> **WHAT YOU HAVE TO DO**: Take each line from the entries that holds "Pages" and copy it out.

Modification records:
----------

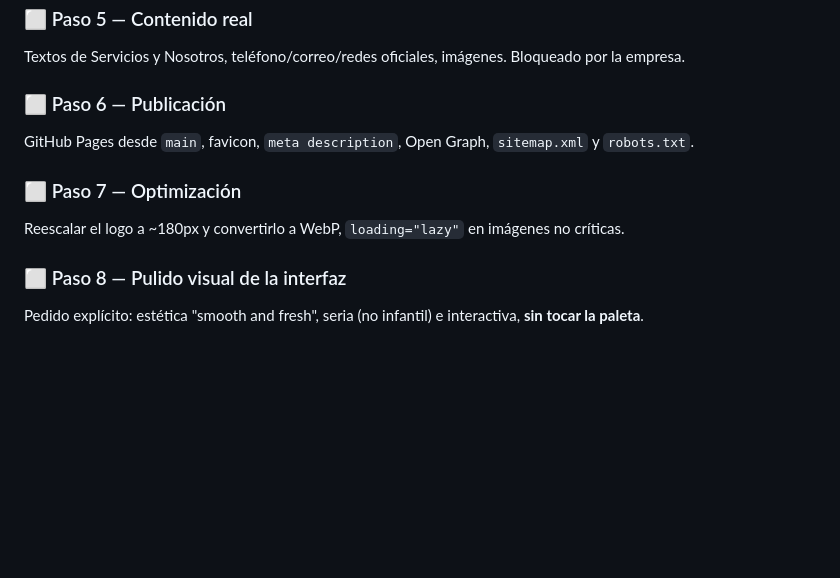
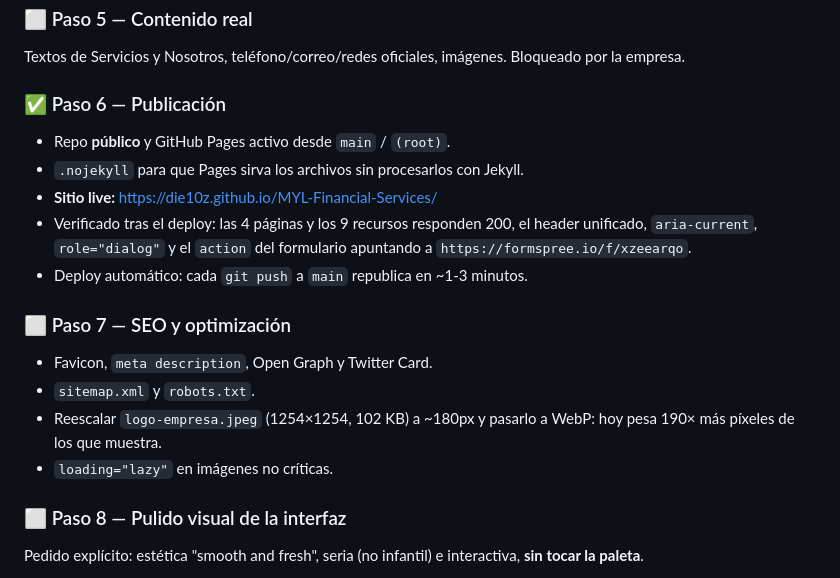
Before and after one commit to Die10z/MYL-Financial-Services, a Markdown page: PLAN.md, the part around the change. GitHub-like rendering; blank space fills up the shorter version.

Commit message:
docs: registrar la publicacion en GitHub Pages (paso 6)
Sitio live en https://die10z.github.io/MYL-Financial-Services/ tras
verificar que las 4 paginas y los 9 recursos responden 200.

Se renombra el paso 7 a "SEO y optimizacion" y se le agregan las tareas
de favicon, meta description, Open Graph, sitemap y robots.

```diff
--- a/PLAN.md
+++ b/PLAN.md
@@ -159,13 +159,23 @@ en vez de fallar.
 Textos de Servicios y Nosotros, teléfono/correo/redes oficiales, imágenes.
 Bloqueado por la empresa.
 
-### ⬜ Paso 6 — Publicación
-GitHub Pages desde `main`, favicon, `meta description`, Open Graph,
-`sitemap.xml` y `robots.txt`.
+### ✅ Paso 6 — Publicación
 
-### ⬜ Paso 7 — Optimización
-Reescalar el logo a ~180px y convertirlo a WebP, `loading="lazy"` en imágenes
-no críticas.
+- Repo **público** y GitHub Pages activo desde `main` / `(root)`.
+- `.nojekyll` para que Pages sirva los archivos sin procesarlos con Jekyll.
+- **Sitio live:** https://die10z.github.io/MYL-Financial-Services/
+- Verificado tras el deploy: las 4 páginas y los 9 recursos responden 200,
+  el header unificado, `aria-current`, `role="dialog"` y el `action` del
+  formulario apuntando a `https://formspree.io/f/xzeearqo`.
+- Deploy automático: cada `git push` a `main` republica en ~1-3 minutos.
+
+### ⬜ Paso 7 — SEO y optimización
+
+- Favicon, `meta description`, Open Graph y Twitter Card.
+- `sitemap.xml` y `robots.txt`.
+- Reescalar `logo-empresa.jpeg` (1254×1254, 102 KB) a ~180px y pasarlo a
+  WebP: hoy pesa 190× más píxeles de los que muestra.
+- `loading="lazy"` en imágenes no críticas.
 
 ### ⬜ Paso 8 — Pulido visual de la interfaz
 
```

----------

> **TASK RESPONSE**:
docs: registrar la publicacion en GitHub Pages (paso 6)
-GitHub Pages desde `main`, favicon, `meta description`, Open Graph,
+- Repo **público** y GitHub Pages activo desde `main` / `(root)`.
+- `.nojekyll` para que Pages sirva los archivos sin procesarlos con Jekyll.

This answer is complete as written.